(EXERCISE INPUT begins)

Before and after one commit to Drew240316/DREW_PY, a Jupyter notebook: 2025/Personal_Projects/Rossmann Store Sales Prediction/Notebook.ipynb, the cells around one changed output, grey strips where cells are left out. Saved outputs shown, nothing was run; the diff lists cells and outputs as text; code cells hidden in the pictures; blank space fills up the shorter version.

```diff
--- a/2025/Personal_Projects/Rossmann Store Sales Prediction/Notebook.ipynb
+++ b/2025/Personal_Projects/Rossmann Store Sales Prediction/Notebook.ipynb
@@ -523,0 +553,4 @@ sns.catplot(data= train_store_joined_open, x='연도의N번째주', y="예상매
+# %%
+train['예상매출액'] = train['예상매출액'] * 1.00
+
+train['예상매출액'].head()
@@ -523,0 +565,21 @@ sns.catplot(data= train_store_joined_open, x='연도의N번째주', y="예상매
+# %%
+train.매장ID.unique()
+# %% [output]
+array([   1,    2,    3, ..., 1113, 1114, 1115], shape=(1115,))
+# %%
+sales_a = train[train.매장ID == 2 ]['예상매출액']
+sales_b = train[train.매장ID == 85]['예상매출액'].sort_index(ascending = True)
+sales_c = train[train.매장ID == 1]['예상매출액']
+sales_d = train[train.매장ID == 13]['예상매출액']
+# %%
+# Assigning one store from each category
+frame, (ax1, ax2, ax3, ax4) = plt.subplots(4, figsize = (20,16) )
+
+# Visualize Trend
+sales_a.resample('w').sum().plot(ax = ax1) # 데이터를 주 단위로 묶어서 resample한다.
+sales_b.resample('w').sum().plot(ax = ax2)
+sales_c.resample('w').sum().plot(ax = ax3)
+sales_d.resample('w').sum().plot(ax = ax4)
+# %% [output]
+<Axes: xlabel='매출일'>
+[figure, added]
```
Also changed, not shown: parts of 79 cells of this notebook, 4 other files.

(EXERCISE INPUT ends)
(EXERCISE INPUT begins)

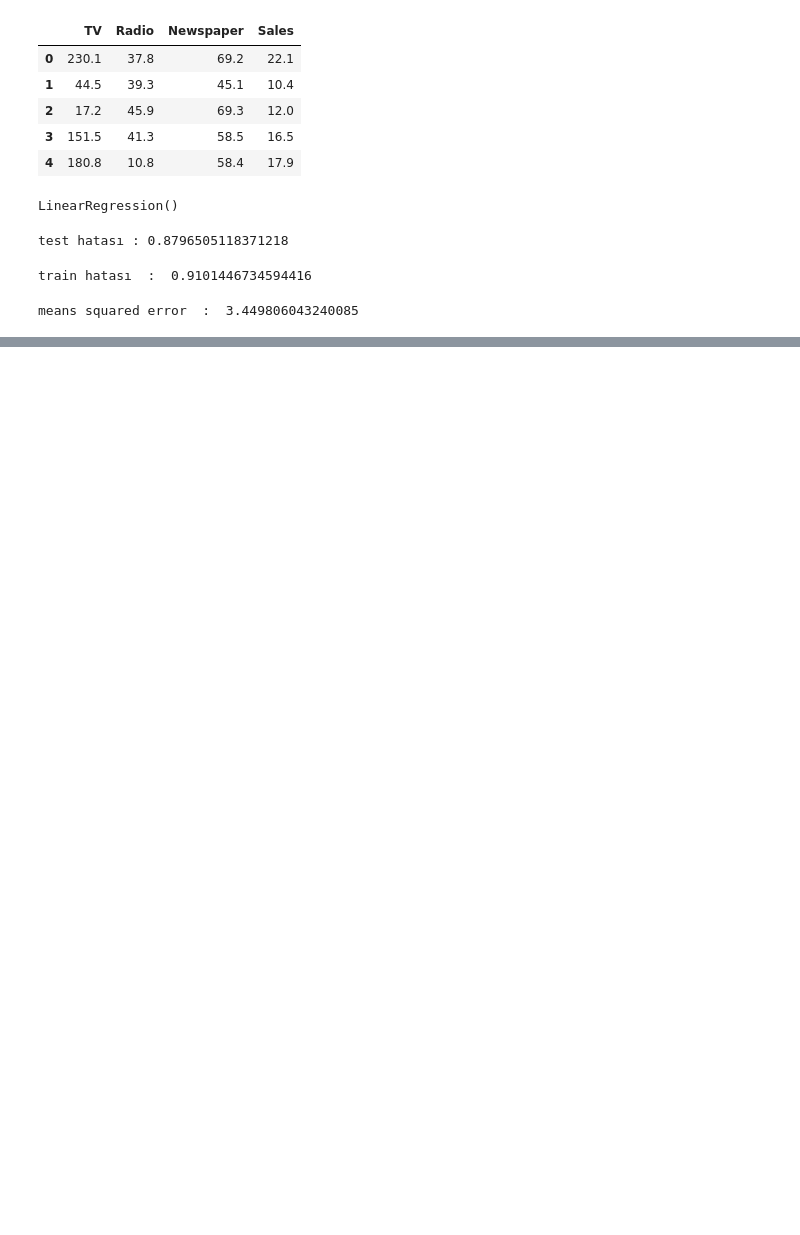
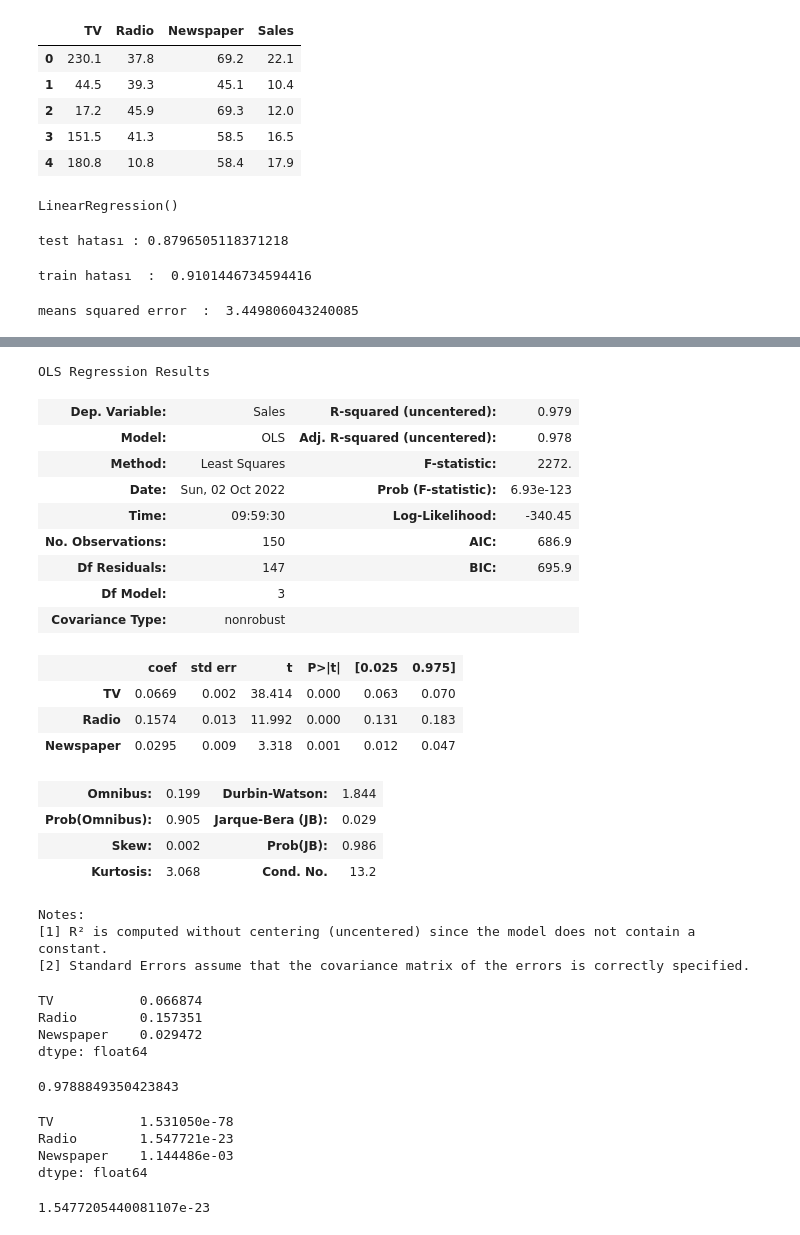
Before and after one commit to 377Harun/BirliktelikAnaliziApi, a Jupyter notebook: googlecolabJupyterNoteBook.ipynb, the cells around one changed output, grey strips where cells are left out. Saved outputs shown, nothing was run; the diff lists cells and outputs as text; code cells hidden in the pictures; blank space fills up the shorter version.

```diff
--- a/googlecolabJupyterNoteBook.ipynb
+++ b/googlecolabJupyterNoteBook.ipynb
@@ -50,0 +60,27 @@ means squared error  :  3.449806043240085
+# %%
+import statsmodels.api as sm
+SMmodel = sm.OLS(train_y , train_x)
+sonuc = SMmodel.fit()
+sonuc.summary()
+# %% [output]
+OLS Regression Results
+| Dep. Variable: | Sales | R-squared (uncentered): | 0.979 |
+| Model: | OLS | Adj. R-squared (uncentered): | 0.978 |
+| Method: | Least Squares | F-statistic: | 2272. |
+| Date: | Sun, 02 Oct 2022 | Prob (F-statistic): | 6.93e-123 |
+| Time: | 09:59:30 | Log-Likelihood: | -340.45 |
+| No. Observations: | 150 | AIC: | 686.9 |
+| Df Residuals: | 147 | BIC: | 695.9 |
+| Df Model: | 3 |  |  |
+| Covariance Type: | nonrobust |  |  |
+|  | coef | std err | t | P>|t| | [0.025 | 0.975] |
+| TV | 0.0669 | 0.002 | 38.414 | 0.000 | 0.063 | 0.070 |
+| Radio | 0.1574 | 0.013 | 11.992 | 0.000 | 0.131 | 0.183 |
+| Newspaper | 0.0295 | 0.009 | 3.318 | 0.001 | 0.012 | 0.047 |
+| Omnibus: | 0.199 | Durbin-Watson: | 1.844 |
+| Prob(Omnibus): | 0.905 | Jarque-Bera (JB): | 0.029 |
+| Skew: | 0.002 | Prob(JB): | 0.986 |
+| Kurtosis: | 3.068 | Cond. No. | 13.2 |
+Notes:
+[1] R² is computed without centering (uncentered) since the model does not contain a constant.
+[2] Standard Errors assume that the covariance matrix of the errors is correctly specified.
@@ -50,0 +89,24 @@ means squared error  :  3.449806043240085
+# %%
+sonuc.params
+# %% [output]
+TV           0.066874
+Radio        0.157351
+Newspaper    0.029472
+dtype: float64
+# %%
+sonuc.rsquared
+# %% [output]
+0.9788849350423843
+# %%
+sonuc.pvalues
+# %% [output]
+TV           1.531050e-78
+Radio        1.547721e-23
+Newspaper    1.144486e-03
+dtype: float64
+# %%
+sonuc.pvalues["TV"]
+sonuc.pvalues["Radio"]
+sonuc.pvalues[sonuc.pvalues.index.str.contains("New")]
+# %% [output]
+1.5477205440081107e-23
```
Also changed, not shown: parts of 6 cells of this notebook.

(EXERCISE INPUT ends)

TASK PROMPT = Copy every line from the records above that contains the string "sonuc".

SOLUTION =
+sonuc = SMmodel.fit()
+sonuc.summary()
+sonuc.params
+sonuc.rsquared
+sonuc.pvalues
+sonuc.pvalues["TV"]
+sonuc.pvalues["Radio"]
+sonuc.pvalues[sonuc.pvalues.index.str.contains("New")]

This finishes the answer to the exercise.